CDs offer 'green' fireworks
The Taipei City Government Department of Environmental Protection is offering free "firecracker sound" CDs to residents to make the Lunar New Year safer and more environmentally friendly. Department officials said the CDs were being offered to encourage people not to use firecrackers during the festive season to cut down on air and noise pollution and have a safe holiday. To provide an alternative, the department made audio recordings of firecracker sounds available on its Web site prior to last year's Lunar New Year holidays. Copies of the CD can be picked up for free at the department's main office in Xinyi District (信義), the officials said, adding that the audio file is also available on the department's Web site.
Superstition leads to change
National ID card numbers will no longer have more than one number "4" in the future, Minister of the Interior Lee Yi-yang (李逸洋) said in a news release yesterday. "Because the number '4' is traditionally considered an unlucky number, [the ministry] stopped issuing national ID cards ending in '4' in 2000," the statement said. "But the number `4' can still appear on national IDs." The number "4" is considered an unlucky number because the Mandarin pronunciation, si, sounds similar to the word for "death." The statement said avoiding the number "4" completely would be too difficult because 45 percent of national ID numbers would have to be replaced. Instead, the ministry will allow no more than one "4" on new national ID cards. The ministry will also allow "anybody whose national ID number contains a number '4' to apply to change their national ID number," the statement said.
China targets Web site
Police in China have shut down a Taiwan-based Web site that featured Chinese women in erotic footage and have arrested 33 people involved in the operation, China's state media reported on Wednesday. Viewers, mostly in Taiwan, paid to watch footage taken in Guangdong Province, Xinhua news agency said. The site had been in operation for more than one year and took in more than US$137,000 in three months, it said. Police told Xinhua that 23 of those arrested were performers for the site at 12 locations. The other 10 helped manage the operation. Two Taiwanese were among the 10 organizers, the report said without elaborating.
SPEEDING ELETRIC VEHICLES: Available without license requirements, the low-cost vehicles, especially if illicitly modified, can often reach a dangerous speed The government should crack down on illegal electric bicycles and scooters, the non-profit Consumers’ Foundation said on Friday, citing research on the potentially dangerous speed of the vehicles. Electric bicycles and lightweight electric scooters have gained popularity as they do not require registration and riders do not need licenses, the foundation said, adding that as many as 40 percent of them can reach speeds exceeding the legal limit of 25kph for non-licensed two-wheelers. Some consumers also purchased legal electric vehicles and modified them to reach higher speeds, it said. “If the government does not step up efforts to confiscate these
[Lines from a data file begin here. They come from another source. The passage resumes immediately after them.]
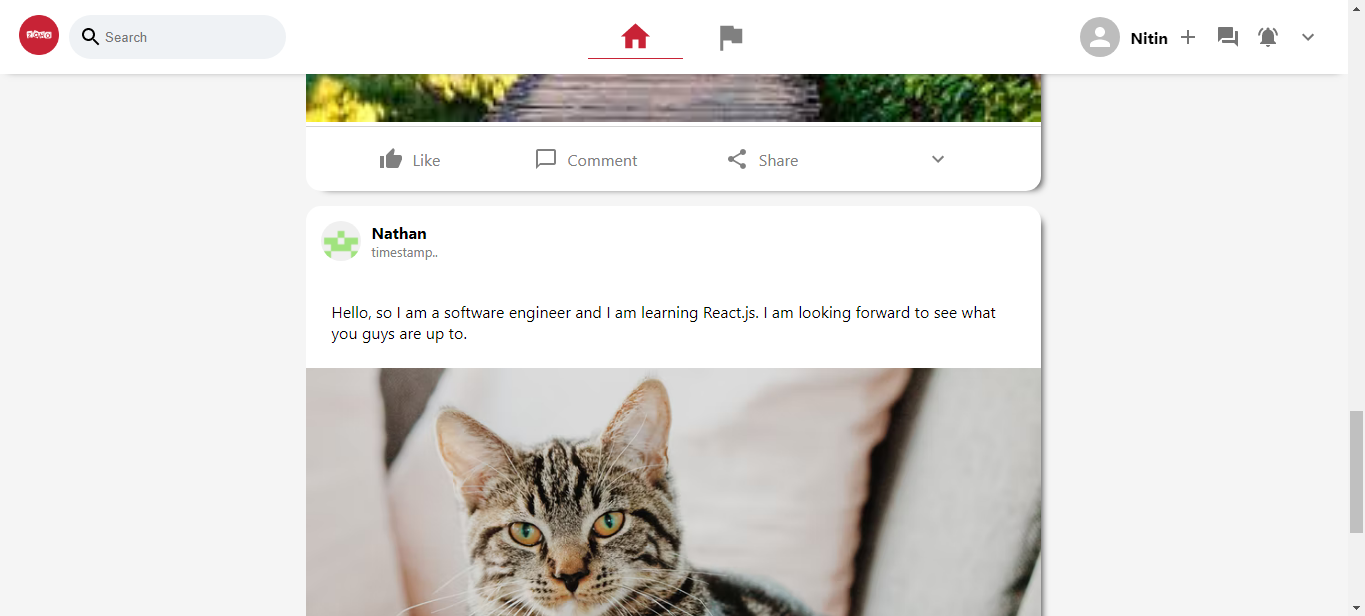
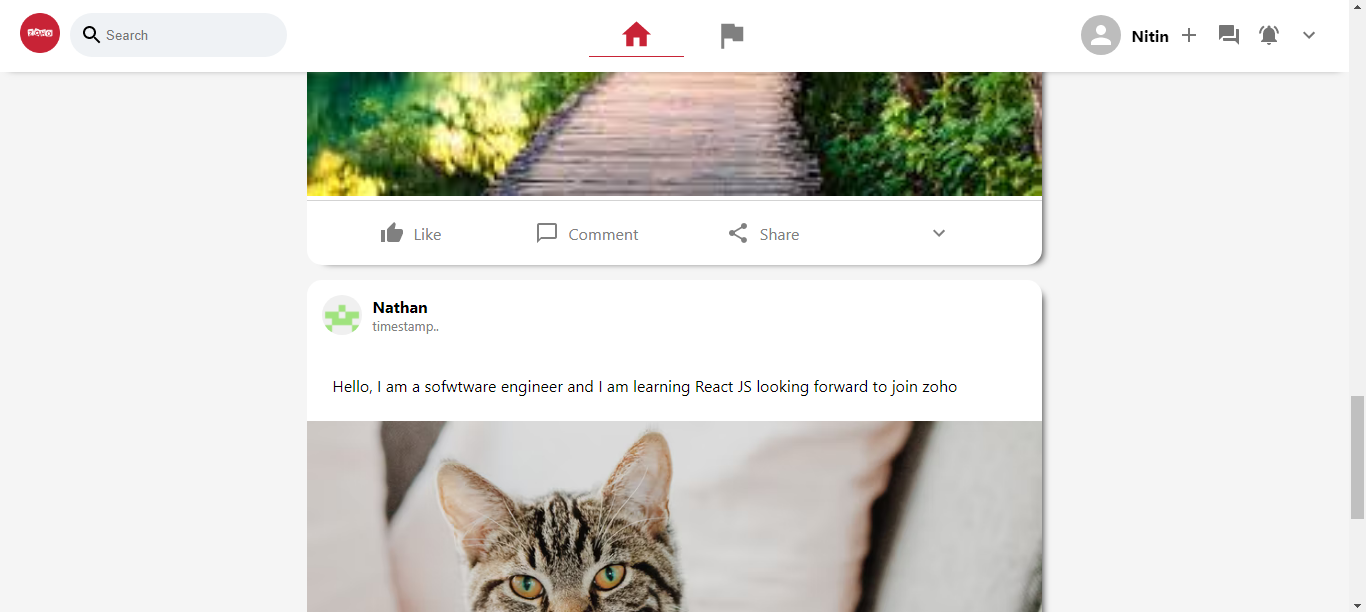
Added files

diff --git a/src/Feed.js b/src/Feed.js
@@ -25,7 +25,7 @@ function Feed() {
         />
         <Post
         profilePic="https://avatars2.githubusercontent.com/u/17098281?s=400&u=f9b8f8c8f8f8f8f8f8f8f8f8f8f8f8f8f8f8f8f8&v=4"
-        message="Hello, so I am a software engineer and I am learning React.js. I am looking forward to see what you guys are up to."
+        message="Hello, I am a sofwtware engineer and I am learning React JS looking forward to join zoho"
         timestamp="Today at 5:00PM"
         username="Nathan"
         image="https://images.unsplash.com/photo-1518791841217-8f162f1e1131?ixlib=rb-1.2.1&ixid=eyJhcHBfaWQiOjEyMDd9&auto=format&fit=crop&w=800&q=60"
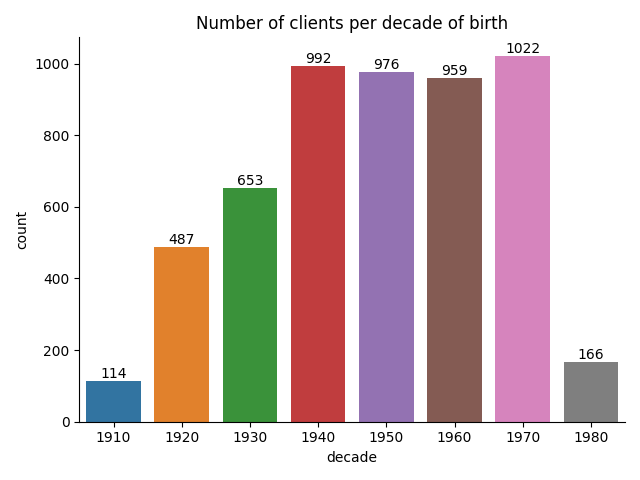
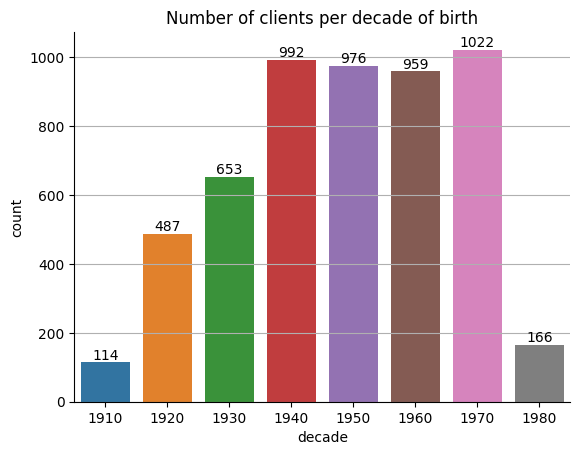
Added 'clients_sex_distribution' plot

Changed region(s): [[0.0, 0.0308, 0.9931, 0.9846], [0.2483, 0.4615, 0.3103, 0.5231]]

diff --git a/src/data-analysis/client.py b/src/data-analysis/client.py
@@ -8,9 +8,17 @@ def plot_number_clients_per_decade_birth(df):
     ax.bar_label(ax.containers[0])
     plt.xlabel('decade')
     plt.title('Number of clients per decade of birth')
+    plt.grid(axis='y')
     sns.despine(ax=ax)
-    plt.tight_layout()
-    plt.savefig('../../analysis_plots/number_clients_per_decade_birth.png')
+    plt.savefig('../../analysis_plots/number_clients_per_decade_birth.png', bbox_inches='tight')
+    plt.clf()
+
+def plot_clients_sex_distribution(df):
+    ax = sns.countplot(df, x='sex')
+    ax.bar_label(ax.containers[0])
+    plt.title('Clients sex distribution')
+    sns.despine(ax=ax)
+    plt.savefig('../../analysis_plots/clients_sex_distribution.png', bbox_inches='tight')
     plt.clf()
 
 def main():
@@ -23,6 +31,7 @@ def main():
     df['birthNumber'] = pd.to_datetime(df['birthNumber'], format='%Y%m%d')
 
     plot_number_clients_per_decade_birth(df)
+    plot_clients_sex_distribution(df)
 
 if __name__ == "__main__":
     main()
‘RELIABLE PARTNER’: US Secretary of Health and Human Services Alex Azar praised the ‘Taiwan model,’ saying that the nation brought its spirit to its COVID-19 response The first memorandum of understanding (MOU) on health cooperation between the Ministry of Health and Welfare and the US Department of Health and Human Services was yesterday signed at the Centers for Disease Control in Taipei. The memorandum was signed between the American Institute in Taiwan (AIT) and the Taipei Economic and Cultural Representative Office in the US, by AIT Director Brent Christensen and Taiwan Council for US Affairs Chairperson Jen-ni Yang (楊珍妮). US Secretary of Health and Human Services Alex Azar and Minister of Health and Welfare Chen Shih-chung (陳時中) witnessed the signing of the memorandum, designed to enhance the nations’
NEW CASE REPORTED: A man who returned from South Africa on a flight with the nation’s 460th and 461st cases has now tested positive for the disease The Central Epidemic Command Center (CECC) yesterday said that there is no need to test all arrivals to the nation for COVID-19, a policy the Executive Yuan supports. The center reported one new imported case, bringing the nation’s tally of confirmed cases to 477. The new case is a Taiwanese man in his 60s who on July 25 returned from South Africa, said Centers for Disease Control (CDC) Deputy Director-General Chuang Jen-hsiang (莊人祥), who is also the CECC’s spokesman. The man had returned to Taiwan on the same flight as cases Nos. 460 and 461, reported on July 27, Chuang said. On July 24,
Minister of Foreign Affairs Joseph Wu (吳釗燮) yesterday tweeted a welcome to Somaliland’s first representative to Taiwan, Mohamed Omar Hagi Mohamoud, who arrived on Friday. Mohamoud had “braved Chinese pressure” to take up his new post, Wu wrote. “The fact ‘sovereignty & friendship aren’t for sale’ deserves international recognition,” referring to a Somaliland media report earlier this month that Somaliland President Muse Bihi Abdi had rejected an offer by the Chinese government in exchange for ending its rapprochement with Taiwan. Wu also thanked the US National Security Council (NSC) for praising Taiwan-Somaliland ties. A council tweet on July 10 praised Taiwan